INSTRUCTIONS FOR THE TASK: Only the lines from the start of the entries up to and including the line with "docs: 补登记 N2 / N4 接口与功能表，修正删存档说明" should be written out, exactly as they stand.

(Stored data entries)
****

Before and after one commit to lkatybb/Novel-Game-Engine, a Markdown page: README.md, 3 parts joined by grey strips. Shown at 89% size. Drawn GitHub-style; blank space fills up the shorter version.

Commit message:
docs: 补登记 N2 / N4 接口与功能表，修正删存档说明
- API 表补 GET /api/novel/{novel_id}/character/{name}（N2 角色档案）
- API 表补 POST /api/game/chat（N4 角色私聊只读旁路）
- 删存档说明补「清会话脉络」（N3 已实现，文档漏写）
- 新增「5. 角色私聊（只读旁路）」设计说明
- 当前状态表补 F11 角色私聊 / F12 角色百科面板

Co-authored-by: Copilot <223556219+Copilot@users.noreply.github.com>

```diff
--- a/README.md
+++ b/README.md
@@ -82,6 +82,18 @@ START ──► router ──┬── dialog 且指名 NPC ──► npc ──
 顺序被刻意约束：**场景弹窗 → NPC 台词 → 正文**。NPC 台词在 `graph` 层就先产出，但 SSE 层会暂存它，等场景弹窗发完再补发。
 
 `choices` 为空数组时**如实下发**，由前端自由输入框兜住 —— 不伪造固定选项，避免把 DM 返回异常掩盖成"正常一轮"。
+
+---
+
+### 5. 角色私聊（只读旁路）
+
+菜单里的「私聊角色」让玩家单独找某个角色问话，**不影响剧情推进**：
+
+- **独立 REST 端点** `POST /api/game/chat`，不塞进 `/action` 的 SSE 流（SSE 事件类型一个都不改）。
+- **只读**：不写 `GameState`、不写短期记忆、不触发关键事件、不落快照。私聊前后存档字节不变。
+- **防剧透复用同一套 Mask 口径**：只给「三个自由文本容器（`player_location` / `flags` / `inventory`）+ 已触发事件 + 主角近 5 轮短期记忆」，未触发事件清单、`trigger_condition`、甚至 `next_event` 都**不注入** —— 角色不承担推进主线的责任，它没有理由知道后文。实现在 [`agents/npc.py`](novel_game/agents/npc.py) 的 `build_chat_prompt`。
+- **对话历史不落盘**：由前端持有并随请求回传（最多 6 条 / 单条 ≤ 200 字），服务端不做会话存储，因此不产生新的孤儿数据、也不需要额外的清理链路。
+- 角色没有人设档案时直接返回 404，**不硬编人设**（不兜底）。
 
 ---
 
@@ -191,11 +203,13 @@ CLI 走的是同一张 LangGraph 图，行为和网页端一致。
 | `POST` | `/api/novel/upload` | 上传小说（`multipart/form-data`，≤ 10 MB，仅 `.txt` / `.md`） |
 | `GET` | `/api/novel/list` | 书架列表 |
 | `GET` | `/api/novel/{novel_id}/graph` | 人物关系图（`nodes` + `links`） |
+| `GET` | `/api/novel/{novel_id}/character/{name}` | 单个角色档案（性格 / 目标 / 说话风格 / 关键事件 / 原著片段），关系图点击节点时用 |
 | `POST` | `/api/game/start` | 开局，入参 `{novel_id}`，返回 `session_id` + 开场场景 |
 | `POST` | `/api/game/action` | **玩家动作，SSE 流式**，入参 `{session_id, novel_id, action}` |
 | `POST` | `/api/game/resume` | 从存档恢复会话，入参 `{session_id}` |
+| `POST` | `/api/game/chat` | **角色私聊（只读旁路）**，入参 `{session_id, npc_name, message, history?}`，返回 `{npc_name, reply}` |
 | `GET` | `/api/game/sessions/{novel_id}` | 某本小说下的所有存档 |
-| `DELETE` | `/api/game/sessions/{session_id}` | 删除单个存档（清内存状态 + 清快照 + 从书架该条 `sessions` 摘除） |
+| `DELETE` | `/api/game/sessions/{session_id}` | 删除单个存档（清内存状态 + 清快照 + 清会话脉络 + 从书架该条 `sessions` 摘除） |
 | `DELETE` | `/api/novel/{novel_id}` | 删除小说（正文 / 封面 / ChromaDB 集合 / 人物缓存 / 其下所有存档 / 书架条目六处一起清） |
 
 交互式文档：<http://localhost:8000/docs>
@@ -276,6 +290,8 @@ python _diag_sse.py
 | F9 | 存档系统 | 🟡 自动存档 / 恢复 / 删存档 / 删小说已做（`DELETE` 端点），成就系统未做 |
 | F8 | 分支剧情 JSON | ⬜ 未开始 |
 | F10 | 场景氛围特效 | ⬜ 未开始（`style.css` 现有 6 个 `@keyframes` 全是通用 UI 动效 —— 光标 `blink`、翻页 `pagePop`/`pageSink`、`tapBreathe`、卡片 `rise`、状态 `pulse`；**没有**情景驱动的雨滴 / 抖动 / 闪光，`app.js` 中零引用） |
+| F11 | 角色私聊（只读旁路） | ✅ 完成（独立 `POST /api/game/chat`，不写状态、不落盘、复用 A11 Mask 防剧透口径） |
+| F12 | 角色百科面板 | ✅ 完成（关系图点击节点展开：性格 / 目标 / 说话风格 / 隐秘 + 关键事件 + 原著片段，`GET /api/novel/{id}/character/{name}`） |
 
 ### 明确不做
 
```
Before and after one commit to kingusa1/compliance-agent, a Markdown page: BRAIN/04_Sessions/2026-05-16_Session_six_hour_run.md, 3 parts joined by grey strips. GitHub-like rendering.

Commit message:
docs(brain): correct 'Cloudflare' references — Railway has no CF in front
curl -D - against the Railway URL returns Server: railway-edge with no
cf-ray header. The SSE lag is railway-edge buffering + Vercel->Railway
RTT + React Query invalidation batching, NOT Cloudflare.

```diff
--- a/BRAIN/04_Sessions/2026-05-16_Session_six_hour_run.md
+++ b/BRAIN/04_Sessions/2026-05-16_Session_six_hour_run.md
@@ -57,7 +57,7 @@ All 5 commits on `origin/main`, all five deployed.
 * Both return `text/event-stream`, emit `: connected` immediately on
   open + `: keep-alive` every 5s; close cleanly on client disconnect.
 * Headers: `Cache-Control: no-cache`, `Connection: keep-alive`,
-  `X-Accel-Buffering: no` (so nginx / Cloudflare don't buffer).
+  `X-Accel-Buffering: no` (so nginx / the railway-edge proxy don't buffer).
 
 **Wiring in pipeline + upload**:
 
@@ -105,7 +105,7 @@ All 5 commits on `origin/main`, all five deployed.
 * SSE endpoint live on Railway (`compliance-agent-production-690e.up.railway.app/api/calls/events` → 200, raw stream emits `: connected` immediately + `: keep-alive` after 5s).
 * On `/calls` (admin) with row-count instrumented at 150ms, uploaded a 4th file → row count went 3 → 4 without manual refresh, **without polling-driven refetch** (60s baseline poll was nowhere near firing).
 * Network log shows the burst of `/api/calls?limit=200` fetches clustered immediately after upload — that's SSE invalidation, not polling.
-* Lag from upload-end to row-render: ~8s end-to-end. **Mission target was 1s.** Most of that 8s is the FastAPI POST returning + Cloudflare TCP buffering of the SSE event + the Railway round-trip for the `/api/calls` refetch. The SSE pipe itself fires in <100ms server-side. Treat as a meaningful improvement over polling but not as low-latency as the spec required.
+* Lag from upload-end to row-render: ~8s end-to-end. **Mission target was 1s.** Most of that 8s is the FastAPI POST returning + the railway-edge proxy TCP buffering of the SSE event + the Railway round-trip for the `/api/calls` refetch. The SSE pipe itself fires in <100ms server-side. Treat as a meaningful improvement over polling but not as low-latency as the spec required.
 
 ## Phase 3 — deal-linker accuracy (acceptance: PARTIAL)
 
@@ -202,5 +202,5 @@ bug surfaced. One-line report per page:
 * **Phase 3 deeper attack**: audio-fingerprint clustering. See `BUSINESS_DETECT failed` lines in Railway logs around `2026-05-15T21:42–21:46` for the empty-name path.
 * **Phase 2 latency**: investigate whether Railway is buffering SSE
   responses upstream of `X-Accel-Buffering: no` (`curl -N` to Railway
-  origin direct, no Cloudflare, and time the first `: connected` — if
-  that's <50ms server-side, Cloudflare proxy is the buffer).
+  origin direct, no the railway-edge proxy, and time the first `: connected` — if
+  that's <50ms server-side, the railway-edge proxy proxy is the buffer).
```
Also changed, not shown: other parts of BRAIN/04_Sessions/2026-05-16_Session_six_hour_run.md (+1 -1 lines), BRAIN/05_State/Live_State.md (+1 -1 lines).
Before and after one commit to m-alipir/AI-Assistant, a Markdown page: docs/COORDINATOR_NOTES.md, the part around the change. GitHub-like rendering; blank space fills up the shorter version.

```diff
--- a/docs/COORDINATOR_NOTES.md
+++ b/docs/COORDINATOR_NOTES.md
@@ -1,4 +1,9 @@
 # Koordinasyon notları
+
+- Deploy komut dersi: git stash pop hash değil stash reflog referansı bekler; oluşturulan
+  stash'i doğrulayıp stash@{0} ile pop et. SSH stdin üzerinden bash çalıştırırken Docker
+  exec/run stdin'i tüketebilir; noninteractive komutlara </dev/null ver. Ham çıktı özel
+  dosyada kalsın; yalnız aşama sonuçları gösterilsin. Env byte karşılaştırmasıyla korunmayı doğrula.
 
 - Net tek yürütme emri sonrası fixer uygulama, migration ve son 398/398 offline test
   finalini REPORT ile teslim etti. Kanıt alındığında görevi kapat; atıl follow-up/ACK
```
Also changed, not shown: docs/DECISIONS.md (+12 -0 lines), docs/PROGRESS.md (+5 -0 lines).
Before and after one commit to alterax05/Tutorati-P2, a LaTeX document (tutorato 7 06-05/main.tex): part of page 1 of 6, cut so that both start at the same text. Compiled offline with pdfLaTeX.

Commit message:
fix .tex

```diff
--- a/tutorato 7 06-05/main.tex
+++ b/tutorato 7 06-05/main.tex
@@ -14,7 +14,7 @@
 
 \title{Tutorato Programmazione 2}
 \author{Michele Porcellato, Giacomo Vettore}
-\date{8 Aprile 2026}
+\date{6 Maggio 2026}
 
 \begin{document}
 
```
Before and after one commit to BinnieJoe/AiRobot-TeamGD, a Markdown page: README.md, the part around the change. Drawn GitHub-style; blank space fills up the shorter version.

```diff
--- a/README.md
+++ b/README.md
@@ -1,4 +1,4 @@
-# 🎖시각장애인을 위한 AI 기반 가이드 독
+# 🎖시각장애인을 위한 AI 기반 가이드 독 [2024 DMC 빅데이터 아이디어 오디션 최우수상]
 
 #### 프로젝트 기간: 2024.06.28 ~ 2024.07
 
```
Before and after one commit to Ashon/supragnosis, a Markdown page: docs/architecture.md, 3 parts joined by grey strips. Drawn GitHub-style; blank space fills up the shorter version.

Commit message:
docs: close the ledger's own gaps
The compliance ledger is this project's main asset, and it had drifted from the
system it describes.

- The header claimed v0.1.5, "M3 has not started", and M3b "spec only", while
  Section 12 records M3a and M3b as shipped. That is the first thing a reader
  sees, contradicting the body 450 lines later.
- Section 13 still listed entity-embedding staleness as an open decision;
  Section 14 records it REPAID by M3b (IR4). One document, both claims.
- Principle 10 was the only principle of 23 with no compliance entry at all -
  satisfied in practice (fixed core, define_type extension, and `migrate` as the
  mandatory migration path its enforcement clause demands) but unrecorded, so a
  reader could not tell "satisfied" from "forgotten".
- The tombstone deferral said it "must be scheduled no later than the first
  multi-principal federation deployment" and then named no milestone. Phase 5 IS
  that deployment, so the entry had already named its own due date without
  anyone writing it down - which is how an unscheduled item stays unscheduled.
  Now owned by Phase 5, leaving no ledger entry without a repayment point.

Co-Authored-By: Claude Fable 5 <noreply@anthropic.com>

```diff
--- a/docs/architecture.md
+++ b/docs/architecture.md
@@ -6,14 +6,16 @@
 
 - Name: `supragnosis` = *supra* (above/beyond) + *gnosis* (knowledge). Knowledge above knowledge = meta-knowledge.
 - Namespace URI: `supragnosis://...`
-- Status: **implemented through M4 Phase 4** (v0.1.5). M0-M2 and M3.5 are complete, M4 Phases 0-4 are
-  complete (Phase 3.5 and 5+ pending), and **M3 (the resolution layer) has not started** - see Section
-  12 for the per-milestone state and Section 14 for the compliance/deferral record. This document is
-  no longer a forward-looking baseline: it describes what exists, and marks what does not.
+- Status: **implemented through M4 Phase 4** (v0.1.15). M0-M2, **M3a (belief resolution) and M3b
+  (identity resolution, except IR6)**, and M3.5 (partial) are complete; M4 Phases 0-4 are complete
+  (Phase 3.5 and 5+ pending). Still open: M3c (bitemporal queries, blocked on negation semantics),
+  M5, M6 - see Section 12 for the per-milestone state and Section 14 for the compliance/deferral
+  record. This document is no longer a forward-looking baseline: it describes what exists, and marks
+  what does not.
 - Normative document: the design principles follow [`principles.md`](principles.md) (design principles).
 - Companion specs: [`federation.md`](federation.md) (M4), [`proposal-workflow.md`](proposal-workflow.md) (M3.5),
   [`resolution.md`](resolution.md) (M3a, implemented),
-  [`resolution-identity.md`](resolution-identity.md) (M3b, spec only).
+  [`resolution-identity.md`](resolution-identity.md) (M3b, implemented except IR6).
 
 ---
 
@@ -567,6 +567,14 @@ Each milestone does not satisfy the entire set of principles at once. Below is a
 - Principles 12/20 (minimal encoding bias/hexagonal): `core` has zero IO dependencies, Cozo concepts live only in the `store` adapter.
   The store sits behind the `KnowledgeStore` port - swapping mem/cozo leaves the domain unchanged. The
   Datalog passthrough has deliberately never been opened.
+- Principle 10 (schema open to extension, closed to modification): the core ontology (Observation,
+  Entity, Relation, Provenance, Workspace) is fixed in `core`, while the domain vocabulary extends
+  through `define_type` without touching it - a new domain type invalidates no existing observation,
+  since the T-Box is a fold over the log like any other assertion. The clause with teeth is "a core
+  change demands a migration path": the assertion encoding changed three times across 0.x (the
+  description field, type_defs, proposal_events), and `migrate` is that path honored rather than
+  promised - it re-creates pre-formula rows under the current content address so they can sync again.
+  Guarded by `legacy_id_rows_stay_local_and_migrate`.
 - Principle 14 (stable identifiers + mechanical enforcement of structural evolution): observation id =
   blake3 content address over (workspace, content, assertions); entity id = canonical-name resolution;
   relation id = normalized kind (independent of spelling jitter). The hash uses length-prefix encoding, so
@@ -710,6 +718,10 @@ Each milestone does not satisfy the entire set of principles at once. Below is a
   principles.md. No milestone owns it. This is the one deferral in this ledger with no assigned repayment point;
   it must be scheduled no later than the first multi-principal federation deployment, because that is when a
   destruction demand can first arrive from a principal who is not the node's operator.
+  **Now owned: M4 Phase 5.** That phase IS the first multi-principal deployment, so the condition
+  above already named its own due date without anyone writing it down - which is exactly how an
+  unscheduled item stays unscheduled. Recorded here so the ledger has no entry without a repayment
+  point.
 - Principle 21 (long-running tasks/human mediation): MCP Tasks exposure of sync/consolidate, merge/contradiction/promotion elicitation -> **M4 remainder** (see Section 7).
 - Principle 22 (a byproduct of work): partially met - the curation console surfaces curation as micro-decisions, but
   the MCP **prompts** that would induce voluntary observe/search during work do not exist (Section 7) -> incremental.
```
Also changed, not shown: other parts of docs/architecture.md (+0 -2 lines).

****

EXERCISE RESPONSE:
Before and after one commit to lkatybb/Novel-Game-Engine, a Markdown page: README.md, 3 parts joined by grey strips. Shown at 89% size. Drawn GitHub-style; blank space fills up the shorter version.

Commit message:
docs: 补登记 N2 / N4 接口与功能表，修正删存档说明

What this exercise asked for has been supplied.